An IT security consultant, Prince Kpasra has said that the manner in which the Electoral Commission published the basic details of voters on Google Drive poses a high fraud risk.
He explains that fraudsters now have easy access to the details of other people and they can use them to do all kinds of transactions like register SIM cards, open bank account, hack people’s social media accounts among other things.
“There could be identity fraud where fraudsters can use your ID number to register a SIM card,” he said. “Having all the information will make it easier for fraudsters to steal your identity for opening bank accounts and hacking social media among other things.”
The IT security expert therefore believes the EC erred in the manner in which it made basic data of registered voters public.

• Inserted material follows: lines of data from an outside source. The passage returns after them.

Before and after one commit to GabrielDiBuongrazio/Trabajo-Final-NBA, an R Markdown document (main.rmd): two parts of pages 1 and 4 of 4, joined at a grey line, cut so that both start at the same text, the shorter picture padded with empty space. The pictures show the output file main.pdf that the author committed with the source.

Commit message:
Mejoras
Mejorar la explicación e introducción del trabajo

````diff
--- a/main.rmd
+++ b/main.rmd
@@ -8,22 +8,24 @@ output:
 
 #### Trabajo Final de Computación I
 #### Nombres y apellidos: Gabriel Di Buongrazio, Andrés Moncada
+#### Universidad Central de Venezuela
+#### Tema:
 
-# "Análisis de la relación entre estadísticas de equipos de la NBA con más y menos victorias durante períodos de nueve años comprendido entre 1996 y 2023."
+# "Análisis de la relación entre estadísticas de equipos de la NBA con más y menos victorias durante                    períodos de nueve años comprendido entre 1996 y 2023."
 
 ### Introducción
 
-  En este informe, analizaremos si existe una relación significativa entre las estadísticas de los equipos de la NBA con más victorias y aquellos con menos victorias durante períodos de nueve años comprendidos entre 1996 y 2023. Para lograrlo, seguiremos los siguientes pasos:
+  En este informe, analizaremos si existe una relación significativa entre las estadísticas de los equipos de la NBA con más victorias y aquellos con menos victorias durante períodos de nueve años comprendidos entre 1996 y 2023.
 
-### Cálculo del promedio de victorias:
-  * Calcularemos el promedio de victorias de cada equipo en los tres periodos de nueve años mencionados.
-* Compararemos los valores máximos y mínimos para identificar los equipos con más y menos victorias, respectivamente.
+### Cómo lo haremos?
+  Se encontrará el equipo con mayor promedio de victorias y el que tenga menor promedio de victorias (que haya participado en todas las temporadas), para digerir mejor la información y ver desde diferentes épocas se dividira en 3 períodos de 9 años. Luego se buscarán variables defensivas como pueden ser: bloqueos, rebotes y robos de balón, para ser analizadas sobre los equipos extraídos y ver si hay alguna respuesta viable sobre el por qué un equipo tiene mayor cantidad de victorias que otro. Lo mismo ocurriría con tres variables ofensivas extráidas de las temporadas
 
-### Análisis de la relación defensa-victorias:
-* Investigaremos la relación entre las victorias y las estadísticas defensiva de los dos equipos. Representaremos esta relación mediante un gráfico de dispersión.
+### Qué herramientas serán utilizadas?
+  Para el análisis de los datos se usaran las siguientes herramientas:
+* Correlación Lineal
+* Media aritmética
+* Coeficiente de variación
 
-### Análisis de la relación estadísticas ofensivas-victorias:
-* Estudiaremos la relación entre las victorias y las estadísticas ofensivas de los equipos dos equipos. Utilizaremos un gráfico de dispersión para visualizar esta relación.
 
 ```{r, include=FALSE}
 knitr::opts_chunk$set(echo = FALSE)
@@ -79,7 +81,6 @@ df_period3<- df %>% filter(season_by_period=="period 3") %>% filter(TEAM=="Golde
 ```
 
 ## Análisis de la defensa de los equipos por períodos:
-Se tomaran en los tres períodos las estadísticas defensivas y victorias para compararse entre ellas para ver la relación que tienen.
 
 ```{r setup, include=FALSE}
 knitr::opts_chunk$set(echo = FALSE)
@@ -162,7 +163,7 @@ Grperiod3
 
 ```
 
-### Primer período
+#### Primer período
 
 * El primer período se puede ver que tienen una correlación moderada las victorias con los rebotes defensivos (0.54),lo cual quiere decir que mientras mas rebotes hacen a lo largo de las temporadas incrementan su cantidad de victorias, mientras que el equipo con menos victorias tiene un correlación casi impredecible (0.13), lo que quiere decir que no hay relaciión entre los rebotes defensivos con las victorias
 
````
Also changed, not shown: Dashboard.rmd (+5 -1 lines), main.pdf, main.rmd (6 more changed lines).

He said it was “very bad” that the EC made the names, ages and genders of prospective voters available on Google Drive on a polling station basis.
Mr. Kpasra thinks the data should have been protected by some further restrictions.
“The first thing is that, they should have put it on their website and restricted access, but they put it on a public cloud, which is Google, and allowed anybody who wanted to download the information to download it,” he said
He, however, did not cite a specific law the EC had breached.
What the law says
The Data Protection Act outlines for handing data and specifically, “special personal data.”
The law says a data controller may process special personal data in accordance with the Data Protection Act where “processing is necessary, or the data subject consents to the processing.”
Special personal data shall not be processed unless the processing is “necessary for the protection of the vital interests of the data subject where it is impossible for consent to be given by or on behalf of the data subject, the data controller cannot reasonably be expected to obtain the consent of the data subject, or (c) consent by or on behalf of the data subject has been unreasonably withheld.”
Special personal data shall not be processed when it does not involve the disclosure of the personal data to a third party without the consent of the data subject.
The C.I. 91, which regulates aspects of the EC’s activities, also says the voter data “shall be published in a manner determined by the commission.”